January 18, 2011 § Leave a comment
This past holiday season was the turning point for shoppers having access to the information they need. Not only did 69% of shoppers access a retailer website while in-store, but now it looks like the smartphone shopper may have more information than the store associate.
A report from Motorola Solutions says that a majority of retail associates (55%) said that 2010 holiday shoppers, driven by increasing availability of online shopping tools and mobile phone applications, were better connected to consumer information than in-store associates.
Tech-savvy shoppers are leaving stores that can’t provide the goods – nearly three in ten left a store with $134 left unspent. The reasons for walking away are lack of a deal, out-of-stocks, limited store associate assistance and long check-out processes.
For marketers, the way to turn the tide might be to arm associates with hand-held devices. The survey indicates that when surveyed shoppers received guidance from a retail associate armed with a handheld mobile computer, over four in 10 (43%) reported the device improved their shopping experience.
Today’s shopper has the ability to make on the spot shopping comparisons and customer service now means an expectation for more than attentiveness. Shoppers with smart phones used their device to determine 39% of their walk-out incidents; 12% checked prices at other retailers online; and 8% checked availability at other stores.
August 19, 2010 § Leave a comment
The original cellphone was the Motorola “Brick”. It was the coolest thing on the planet in the 80s. And very few people had them.

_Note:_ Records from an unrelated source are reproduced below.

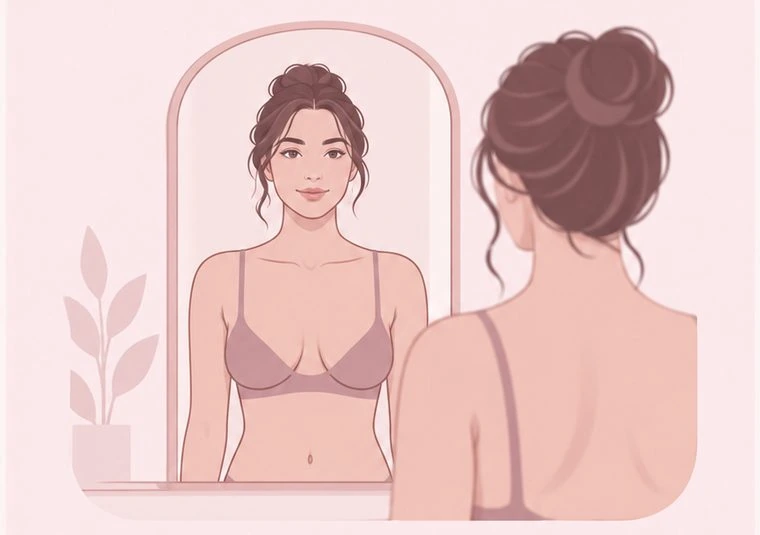
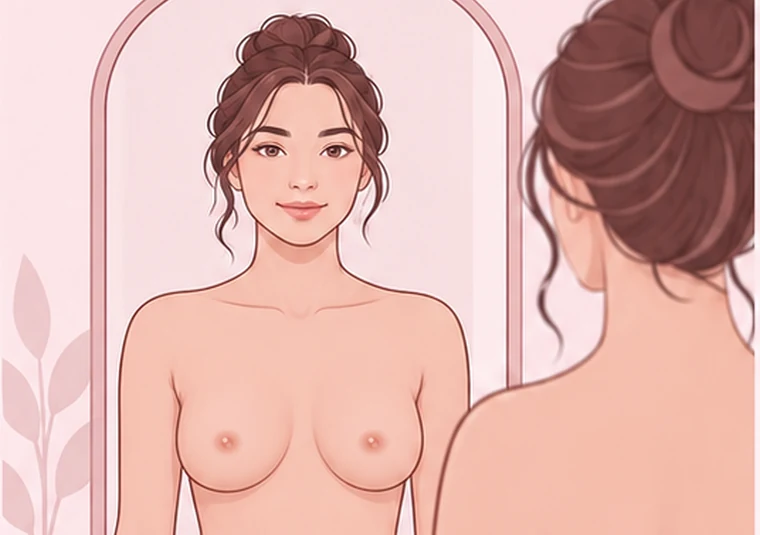
Replace steps 1 and 4 with the bare illustrations, nipples drawn in
Four of the five step illustrations showed a bra while the text beside
them said to look for nipple changes and to feel the tissue. Nicky got
the generator to draw 1 and 4 bare; it drew them with no nipples at
all, so step 1 was about to instruct readers to check for nipple
changes on a body that had none.

wip/add-nac.py draws the complex and is kept, because this will recur
for steps 2 and 5. Nothing is placed by eye: the mound is measured from
the artist's own contours and the complex sits at its centre biased
laterally, since the midpoint between inner and outer edges lands too
close to the sternum. Colour is sampled from the skin directly above
each site, so it stays in the illustration's palette rather than a tone
chosen by hand.

Step 4 needed occlusion. Her forearm crosses the nipple, so its upper
edge was traced column by column -- (150,875) rising to (294,786) --
and everything below that curve is erased from the layer. Without it
the areola floated on top of the arm, which is the artifact Nicky
spotted in an earlier attempt and correctly judged to be a drawing
error rather than mine.

Both are cropped to 760x535, the shape steps 2, 3 and 5 already use,
weighted to keep the head. That dissolves the square-versus-landscape
problem: it needed a crop, not a regeneration.

Steps 2 and 5 still show a bra. The lede already tells readers to
undress, so the page is not wrong, only inconsistent.

diff --git a/wip/add-nac.py b/wip/add-nac.py
@@ -1,0 +1,93 @@
+"""Draw a nipple-areola complex onto an illustration that was generated without one.
+
+The image generator will draw a bare chest but leaves the nipples off, which
+makes step 1 instruct the reader to look for "nipple changes" on a body that
+has none. This puts them back.
+
+Nothing is placed by eye. The mound is measured from the artist's own drawn
+contours and the complex goes at its centre, biased laterally -- the midpoint
+between the breast's inner and outer edges sits too far toward the sternum,
+because the medial side flattens. Nicky caught that immediately the first time.
+
+Colour is sampled from the skin directly above each site and shifted from
+there, so it lands in the illustration's own palette rather than a tone picked
+by hand. Structure follows images/add-areolae.py, which did the same job on the
+flat-closure diagram: concentric areola passes so the edge fades instead of
+ending on a line, then the nipple, then light from the upper left to match how
+the rest of the drawing is lit.
+
+`clip` takes a function x -> y and erases everything below that line, so a limb
+drawn over the breast still occludes the complex. Step 4 needs it: the forearm
+crosses the nipple, and without clipping the areola would float on top of the
+arm.
+"""
+from PIL import Image, ImageDraw, ImageFilter
+
+SS = 4  # supersample, so the soft edges survive being scaled back down
+
+
+def _shade(base, dr, dg, db):
+    return tuple(max(0, min(255, c + d)) for c, d in zip(base, (dr, dg, db)))
+
+
+def add_nac(im, spots, clip=None):
+    """spots: iterable of (cx, cy, areola_w, areola_h, nipple_w, nipple_h)."""
+    W, H = im.size
+    px = im.load()
+    lay = Image.new("RGBA", (W * SS, H * SS), (0, 0, 0, 0))
+    d = ImageDraw.Draw(lay)
+
+    for cx, cy, AW, AH, NW, NH in spots:
+        skin = px[cx, max(0, cy - 28)]
+
+        for s, dr, dg, db, a in ((1.00, -8, -30, -34, 100),
+                                 (0.84, -13, -41, -46, 145),
+                                 (0.68, -17, -50, -56, 180),
+                                 (0.52, -20, -57, -63, 210)):
+            w, h = AW * s, AH * s
+            d.ellipse([(cx - w / 2) * SS, (cy - h / 2) * SS,
+                       (cx + w / 2) * SS, (cy + h / 2) * SS],
+                      fill=_shade(skin, dr, dg, db) + (a,))
+
+        d.ellipse([(cx - NW / 2) * SS, (cy - NH / 2) * SS,
+                   (cx + NW / 2) * SS, (cy + NH / 2) * SS],
+                  fill=_shade(skin, -28, -72, -78) + (235,))
+        d.ellipse([(cx - NW * 0.36) * SS, (cy - NH * 0.48) * SS,
+                   (cx + NW * 0.04) * SS, (cy - NH * 0.02) * SS],
+                  fill=_shade(skin, 10, 16, 18) + (95,))
+        d.ellipse([(cx - NW * 0.06) * SS, (cy + NH * 0.04) * SS,
+                   (cx + NW * 0.42) * SS, (cy + NH * 0.50) * SS],
+                  fill=_shade(skin, -32, -80, -86) + (115,))
+
+    lay = lay.resize((W, H), Image.LANCZOS).filter(ImageFilter.GaussianBlur(0.35))
+
+    if clip is not None:
+        lp = lay.load()
+        for x in range(W):
+            edge = clip(x)
+            if edge is None:
+                continue
+            for y in range(int(edge), H):
+                r, g, b, a = lp[x, y]
+                if a:
+                    lp[x, y] = (r, g, b, 0)
+
+    out = im.convert("RGBA")
+    out.alpha_composite(lay)
+    return out.convert("RGB")
+
+
+def curve(points):
+    """Turn sampled {x: y} into a function, for use as `clip`."""
+    ks = sorted(points)
+
+    def f(x):
+        if x < ks[0] or x > ks[-1]:
+            return None
+        lo = max(k for k in ks if k <= x)
+        hi = min(k for k in ks if k >= x)
+        if lo == hi:
+            return points[lo]
+        return points[lo] + (points[hi] - points[lo]) * (x - lo) / (hi - lo)
+
+    return f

Fast forward to today, and 82% of adults use cellphones. And that’s not counting the ten year old in your household who absolutely thinks they need one.
The unbelievable growth in mobile phones is evidenced by the fact that in the year 2000, only 53% of adults had a cell phone compared to the 82% of adults with cellphones today.

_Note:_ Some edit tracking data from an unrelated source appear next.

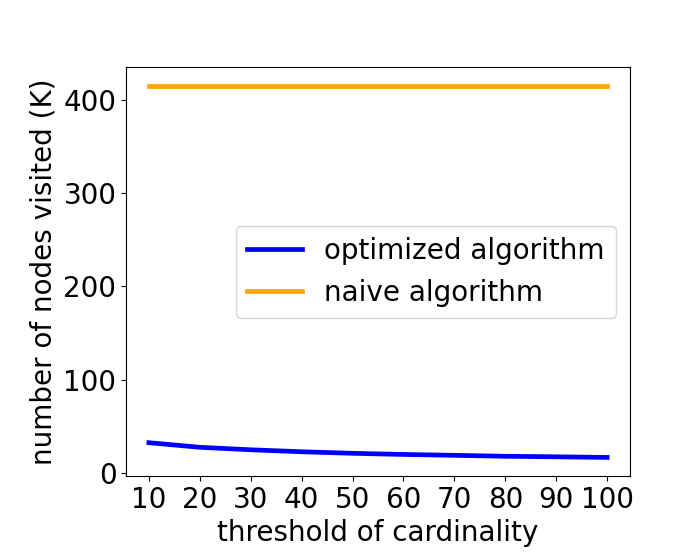
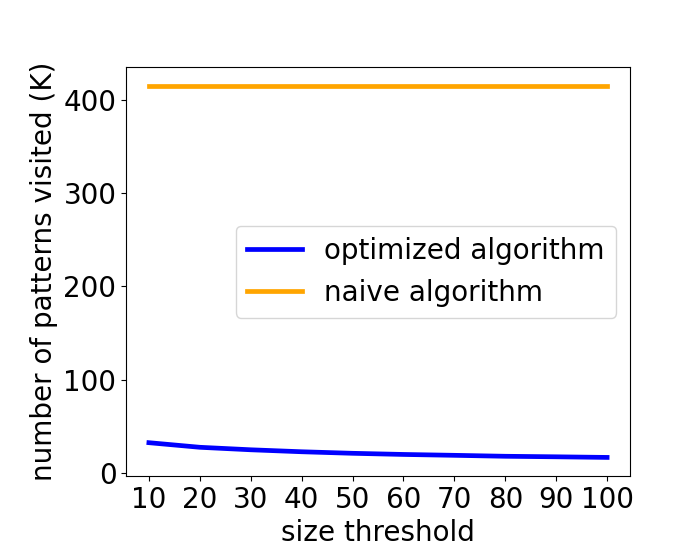
general, credit, thc

Changed region(s): [[0.03, 0.1214, 0.09, 0.85], [0.3, 0.9107, 0.78, 0.9714]]

diff --git a/Coding/Experiments/General_FP/CreditcardData/Thc_0_20210523.py b/Coding/Experiments/General_FP/CreditcardData/Thc_0_20210523.py
@@ -158,7 +158,7 @@ for n in range(len(Thc_list)):
 plt.plot(Thc_list, execution_time1, label="optimized algorithm", color='blue', linewidth = 3.4)
 plt.plot(Thc_list, execution_time2, label="naive algorithm", color='orange', linewidth = 3.4)
 
-plt.xlabel('threshold of cardinality')
+plt.xlabel('size threshold')
 plt.ylabel('execution time (s)')
 plt.xticks(Thc_list)
 plt.subplots_adjust(bottom=0.15, left=0.18)
@@ -170,8 +170,8 @@ plt.show()
 fig, ax = plt.subplots()
 plt.plot(Thc_list, num_calculation1, label="optimized algorithm", color='blue', linewidth = 3.4)
 plt.plot(Thc_list, num_calculation2, label="naive algorithm", color='orange', linewidth = 3.4)
-plt.xlabel('threshold of cardinality')
-plt.ylabel('number of nodes visited (K)')
+plt.xlabel('size threshold')
+plt.ylabel('number of patterns visited (K)')
 ax.yaxis.set_major_formatter(FuncFormatter(thousands_formatter))
 
 

diff --git a/Coding/Experiments/General_FP/CreditcardData/Thc_1_20210629.py b/Coding/Experiments/General_FP/CreditcardData/Thc_1_20210629.py
@@ -164,7 +164,7 @@ for n in range(len(Thc_list)):
 plt.plot(Thc_list, execution_time1, label="optimized algorithm", color='blue', linewidth = 3.4)
 plt.plot(Thc_list, execution_time2, label="naive algorithm", color='orange', linewidth = 3.4)
 
-plt.xlabel('threshold of cardinality')
+plt.xlabel('size threshold')
 plt.ylabel('execution time (s)')
 plt.xticks(Thc_list)
 plt.subplots_adjust(bottom=0.15, left=0.18)
@@ -176,8 +176,8 @@ plt.show()
 fig, ax = plt.subplots()
 plt.plot(Thc_list, num_calculation1, label="optimized algorithm", color='blue', linewidth = 3.4)
 plt.plot(Thc_list, num_calculation2, label="naive algorithm", color='orange', linewidth = 3.4)
-plt.xlabel('threshold of cardinality')
-plt.ylabel('number of nodes visited (K)')
+plt.xlabel('size threshold')
+plt.ylabel('number of patterns visited (K)')
 ax.yaxis.set_major_formatter(FuncFormatter(thousands_formatter))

As cellphone usage has grown, there has been a corresponding decline in the use of landlines. According to Pew Research Center, back in the peak year 2001 of landlines, 97% of households had a landline. Today only 74% of homes have one.

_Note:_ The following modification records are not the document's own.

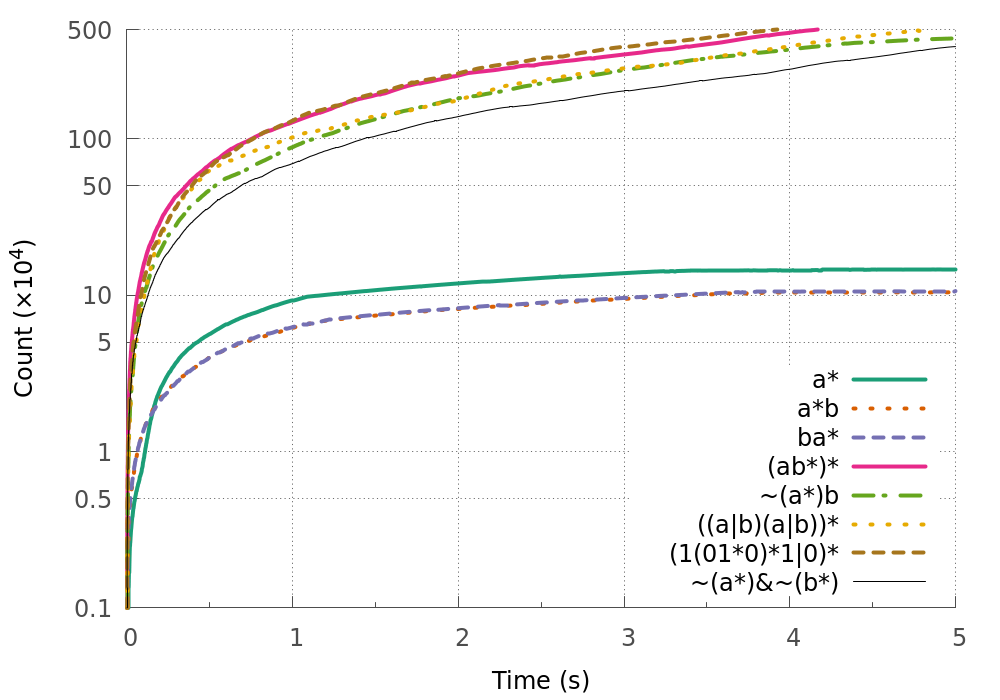
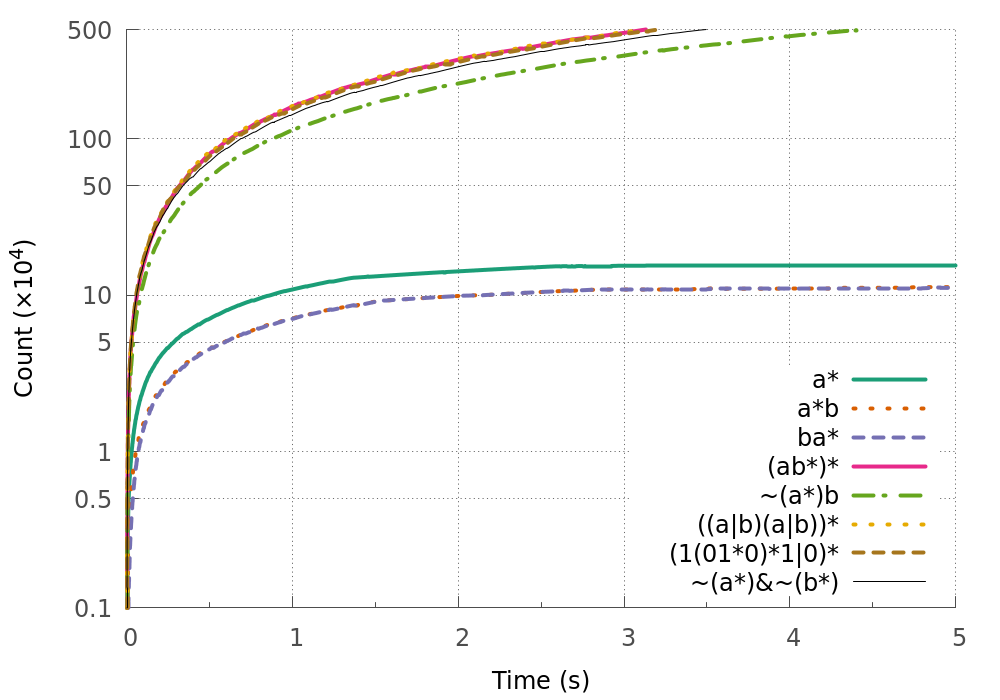
Rework the bench section.

Changed region(s): [[0.124, 0.03, 0.961, 0.78]]

diff --git a/bench.tex b/bench.tex
@@ -42,11 +42,15 @@ strengths and weaknesses of the different approaches.
   evaluation measures the performance of \code{star} on a non-sparse
   language and of {concatenation} applied to a finite and an infinite
   language.
-\item $\Rconcat{\Rcomplement{(\Rstar{a})}}{b}$: Finally, this regular
+\item $\Rconcat{\Rcomplement{(\Rstar{a})}}{b}$: This regular
   expression exercises the complement operation and tests the
   concatenation of a very large language, 
   $P (w\in \Lang{\Rcomplement{(\Rstar a)}}) = 1$, to a much smaller
   language.
+\item $\Rintersect{\Rcomplement{(\Rstar{a})}}{\Rcomplement{(\Rstar{b})}}$:
+  This regular expression applies {intersection} to two large languages
+  and make use of the complement. Its goal is to measure the efficiency
+  of set operations.
 \end{itemize}
 
 \begin{figure}[!t]
@@ -58,30 +62,27 @@ strengths and weaknesses of the different approaches.
 
 In the evaluation, we consider five variants of the Haskell implementation.
 \begin{itemize}
-\item The \textbf{naive} implementation corresponds to the code developed by
-  the end of Section~\ref{sec:motivation}. It transforms to and from
-  segments on the fly and uses plain list indexing.
+\item \textbf{McIlroy} is our implementation of
+  the algorithm by \citet{DBLP:journals/jfp/McIlroy99}.
 \item The \textbf{seg} implementation uses the infinite list-based segmented
-  representation throughout (\cref{sec:segm-repr}). Moreover,
-  it relies on maps and sparse indexing for concatenation and closure
-  (\cref{sec:sparse-indexing}).
+  representation throughout (\cref{sec:segm-repr}).
 \item The \textbf{segConv} implementation additionally
-  applies the convolution approach presented in \cref{sec:convolution}.
-\item The \textbf{ref} implementation uses symbolic segments
-  from \cref{sec:more-finite-repr} combined with
-  maps and sparse indexing.
+  applies the convolution approach (\cref{sec:convolution,sec:faster-closure}).
+% \item The \textbf{ref} implementation uses symbolic segments
+%   from \cref{sec:more-finite-repr} combined with
+%   maps and sparse indexing.
 \item The \textbf{refConv} implementation combines
-   symbolic segments, sparse indexing, and the convolution approach.
+   symbolic segments (\cref{sec:segm-repr,sec:more-finite-repr}) with the convolution approach.
 \end{itemize}
 
 Performances are evaluated by iterating through the stream of words
-produced by the generator, forcing their evaluation.\footnote{In
+produced by the generator, forcing their evaluation\footnote{In
   Haskell, forcing is done using \lstinline{Control.DeepSeq}.}
 and recording the elapsed timed every 20 words.
 We stop the iteration after 5 seconds.
-The resulting graph plots the time (x-axis) against the number of words (y-axis) produced so far. The slope of the graph in indicates the generation speed of the plotted algorithm, high slope is correlated to high generation speed.  \cref{bench:haskell:all} contains the results for the Haskell implementations.
-
-Most algorithms generate between 3000 and 150000 words in the first
+The resulting graph plots the time (x-axis) against the number of words (y-axis) produced so far. The slope of the graph indicates the generation speed of the plotted algorithm, high slope is correlated to high generation speed.  \cref{bench:haskell:all} contains the results for the Haskell implementations.
+ 
+Most algorithms generate between $1.3\cdot10^3$ and $1.4\cdot10^6$ words in the first
 second, which seems more than sufficient for testing purposes.
 The \textbf{refConv} implementation
 which uses symbolic segments and convolutions is consistently in the
@@ -91,24 +92,23 @@ leading group.
 This observation validates that the
 changes proposed in \cref{sec:improvements} actually lead to
 improvements.
-
-Looking at each graph in more detail, we can make the following
+%
+Looking at each graph in detail, we can make the following
 remarks:
 \begin{itemize}[leftmargin=*]
 \item All implementations are equally fast on $\Rstar a$ except
-  the naive implementation, which  relies on list lookups without
+  \textbf{McIlroy}, which relies on list lookups without
   sparse indexing.
-\item For $\Rstar{(\Rconcat{a}{\Rstar{b}})}$ and
-  $\Rconcat{\Rcomplement{(\Rstar{a})}}{b}$, the graph of some implementations
+\item The graph of some implementations
   has the shape of ``skewed stairs''. We believe this phenomenon is due to
   insufficient laziness: when arriving at a new segment, part of the
   work is done eagerly which causes a plateau. When that part is done,
   the enumeration proceeds lazily.  As laziness and GHC
   optimizations are hard to control, we did not attempt to correct this.
-\item $\Rstar{(\Rconcat{a}{\Rstar{b}})}$ demonstrates that sparse indexing
-  does degrade performance when applying \code{star} to non-sparse languages.
-  Using the convolution technique presented in \cref{sec:convolution} resolves this problem.
-\item The \textbf{ref} and \textbf{refConv} algorithms are
+\item $\Rstar{(\Rconcat{a}{\Rstar{b}})}$ demonstrates that
+  the convolution technique presented in \cref{sec:convolution}
+  leads to significant improvements when applying \code{star} to non-sparse languages.
+\item The \textbf{refConv} algorithm is
   significantly faster on $\Rconcat{\Rcomplement{(\Rstar{a})}}{b}$
   compared to \textbf{seg} and \textbf{segConv}. We have no good
   explanation for this behavior as the code is identical up to the
@@ -117,12 +117,15 @@ remarks:
   is $\Lang{b}$, which is also represented finitely by
   \textbf{segConv} and should thus benefit from the convolution
   improvement in the same way as \textbf{refConv}.
+\item $\Rstar{(\Rconcat{a}{\Rstar{b}})}$ shows that all our algorithm have similar
+  performance profiles on set-operation. They are also significantly
+  faster than \textbf{McIlroy}.
 \end{itemize}
 
 
 \subsection{Comparing Data Structures in the \ocaml Implementation}
 \label{sec:bench:ocaml}
-\begin{figure}[!p]
+\begin{figure}[!tb]
   \centering
   \includegraphics[width=\linewidth]{measure/ocaml_all.png}
   \caption{Benchmark for the \ocaml implementation with various data-structures}
@@ -169,31 +172,9 @@ We can however make the following remarks.
   It seems that the linear cost of memoizing the thunk list and
   allocating the vectors
   is often higher than simply recomputing lists.
+\item $\Rstar{(\Rconcat{a}{\Rstar{b}})}$ shows that sorted enumerations and tries
+  perform well on set-operations, even compared to strict sets.
 \end{itemize}
-
-
-
-While the regular expressions presented previously do exercise
-\code{concatenation} and \code{star}, they do not exercise set
-operations.  To test set operations on non-trivial segments (that are
-neither full nor empty), we consider the language of words with at
-least one $a$ and one $b$. This language can be built in two ways:
-$\Rintersect{\Rcomplement{(\Rstar{a})}}{\Rcomplement{(\Rstar{b})}}$
-and $\Rconcat{(\Runion{a\Rstar{a}b}{b\Rstar{b}a})}{\Rstar{\Sigma}}$.
-The first expression applies {intersection} to two large languages,
-the second expression takes the union of smaller languages, but uses a
-concatenation.  The results are shown \cref{bench:ocaml:union}.
-Lazy and thunk lists, with or without
-memoization, perform well on unions and intersections but less so
-on concatenations. Performance of
-strict sets is surprisingly poor.
-Tries are very efficient on concatenations.
-
-% \begin{figure}[!t]
-%   \includegraphics[width=\linewidth]{measure/ocaml_union.png}
-%   \caption{Benchmarking \texttt{union} in the \ocaml data-structures}
-%   \label{bench:ocaml:union}
-% \end{figure}
 
 \subsection{The Influence of Regular Expressions on Performance}
 \begin{figure*}[!tp]

diff --git a/ocaml.tex b/ocaml.tex
@@ -142,10 +142,11 @@ and lang = unit -> node
 
 An enumeration is represented by a function which takes a unit argument and returns
 a node. A node, in turn, is either \code{Nothing} or a \code{Cons} of an
-element and the tail of the sequence. The empty enumeration, for instance, is
-represented as \code{fun () -> Nothing}.
-This representation is lazy, fast, lightweight, and almost as easy to
-manipulate as regular lists.
+element and the tail of the sequence.
+% The empty enumeration, for instance, is
+% represented as \code{fun () -> Nothing}.
+% This representation is lazy, fast, lightweight, and almost as easy to
+% manipulate as regular lists.
 % \footnote{See
 %   \url{https://github.com/ocaml/ocaml/pull/1002} for a long discussion
 %   on the topic.}
@@ -156,7 +157,7 @@ full languages symbolically, as in \cref{sec:more-finite-repr}.
 As an example, the implementation of language union is shown below.
 The trailing unit argument \code{()} drive the evaluation of the
 sequence lazily. With this definition, \code{union s1 s2} cause no
-evaluation before is applied to \code{()}.
+evaluation before it is applied to \code{()}.
 \begin{lstlisting}
 let rec union s1 s2 () = match s1(), s2() with
   | Nothing, x | x, Nothing -> x
@@ -230,12 +231,12 @@ Our parameterized implementation enables experimentation with various
 data structures for segments. We present several possibilities before
 comparing their performance.
 
-\subsubsection{Ordered enumerations}
+\paragraph{Ordered enumerations}
 
 Ordered enumerations, represented by thunk-lists, make
 for a light-weight set representation.
-To use an order, we require a comparison and an
-\code{append} function on words.  The \code{OrderedMonoid} signature
+To use an order, we require \code{compare} and
+\code{append} on words.  The \code{OrderedMonoid} signature
 captures these requirements. \autoref{code:thunklist} shows the
 resulting functor \code{ThunkList}.
 
@@ -288,14 +289,15 @@ module ThunkList (Elt : OrderedMonoid) :
   \label{code:thunklist}
 \end{figure}
 
-\subsubsection{Transience and Memoization}
+\paragraph{Transience and Memoization}
 
 During concatenation and star, we iterate over segments multiple times.
 As thunk lists are transient, iterating multiple times over the same list
 will compute it multiple times. To avoid this recomputation, we can implement memoization
-over thunk lists by pushing the elements in a growing vector as they are
-computed. Before evaluating a new thunk, we first check if it is already available
-in the vector. Otherwise, evaluate it, push it into the vector and return it.
+over thunk lists by using a growing vector as cache.
+% pushing the elements in a growing vector as they are
+% computed. Before evaluating a new thunk, we first check if it is already available
+% in the vector. Otherwise, evaluate it, push it into the vector and return it.
 % \begin{lstlisting}
 % let memoize f =
 %   let r = CCVector.create () in
@@ -318,21 +320,21 @@ if this operation is worthwhile we implemented two modules:
 \code{ThunkList} where memoization is the identity and \code{ThunkListMemo}
 with the implementation described above.
 
-\subsubsection{Lazy Lists}
+\paragraph{Lazy Lists}
 
-\ocaml also supports regular lazy lists using the builtin \code{Lazy.t} type:
-
-\begin{lstlisting}
-type 'a node =
-  | Nil
-  | Cons of 'a * 'a lazylist
-type 'a lazylist = 'a node Lazy.t
-\end{lstlisting}
-
-We implemented a \code{LazyList} functor which is identical to the
+\ocaml also supports regular lazy lists using the builtin \code{Lazy.t} type.
+%
+% \begin{lstlisting}
+% type 'a node =
+%   | Nil
+%   | Cons of 'a * 'a lazylist
+% type 'a lazylist = 'a node Lazy.t
+% \end{lstlisting}
+%
+We implemented a \code{LazyList} functor which is identical to
 \code{ThunkList} but uses lazy lists.
 
-\subsubsection{Strict Sets}
+\paragraph{Strict Sets}
 
 As the main operations on segments are set operations, one might 
 expect a set implementation to perform well. We implemented segments as sets
@@ -342,7 +344,7 @@ The only operations not implemented by \ocaml's standard library are
 the n-way merge and the product.
 %, which can be implemented using folds and unions.
 
-\subsubsection{Tries}
+\paragraph{Tries}
 
 Tries \cite{Fredkin1960} are prefix trees where each branch is labeled
 with a character and each node may contain a value. Tries are commonly used

diff --git a/testing.tex b/testing.tex
@@ -14,7 +14,7 @@ Both libraries provide test harnesses which generate
 regular expressions with positive and negative samples. The
 implementation under test compiles the regular expression and applies it to the samples. 
 The library exposes a sample generator in the style of
-property testing such as QuickCheck~\cite{DBLP:conf/icfp/ClaessenH00}.
+property testing libraries such as QuickCheck~\cite{DBLP:conf/icfp/ClaessenH00}.
 This way we can use the tooling already available in such libraries.
 %
 The simplified API of the \ocaml version is shown below.
@@ -33,7 +33,7 @@ val arbitrary:
 
 Regular expressions are easy to generate using QuickCheck-like
 libraries as they are represented by an algebraic datatype.  We
-restrict generated regular expressions to the star-height less than
+restrict generated regular expressions to star-heights less than
 3. While our technique can be used for regular expressions with
 arbitrarily nested repetitions, it can cause slowdown and large memory
 consumption which are inconvenient in the context of automated

diff --git a/conclusions.tex b/conclusions.tex
@@ -13,7 +13,7 @@ in data structures. We then measured the performance of these implementations.
 Even though our implementations are not heavily optimized, our approach generates
 languages at a rate that is more than sufficient for testing
 purposes, between $1.3\cdot10^3$ and $1.4\cdot10^6$ strings per seconds.
-We can now to combine our generator with property based testing
+We can then combine our generator with property based testing
 to test regular expression parsers on randomly-generated regular expressions.
 While our approach eliminated the need for an oracle, the burden of correctness
 now lies on the language generator. We would like to implement our algorithm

The 24/7, full-on mobile lifestyle that we live has made a mobile phone a necessity but interestingly enough, the cellphone is valued for more than talking – it’s valued for its email, text, camera, web, entertainment and mapping features for today’s user.
So for you marketers who are stuck in the 80s style of marketing, it’s time to tap into the importance of mobile marketing. Make sure your websites are optimized for mobile. Take a look at mobile marketing programs. Invest some money for experimentation. Mobile is not going anywhere. It is only going to continue to grow in importance with smartphones and tablets replacing laptops and landline phones.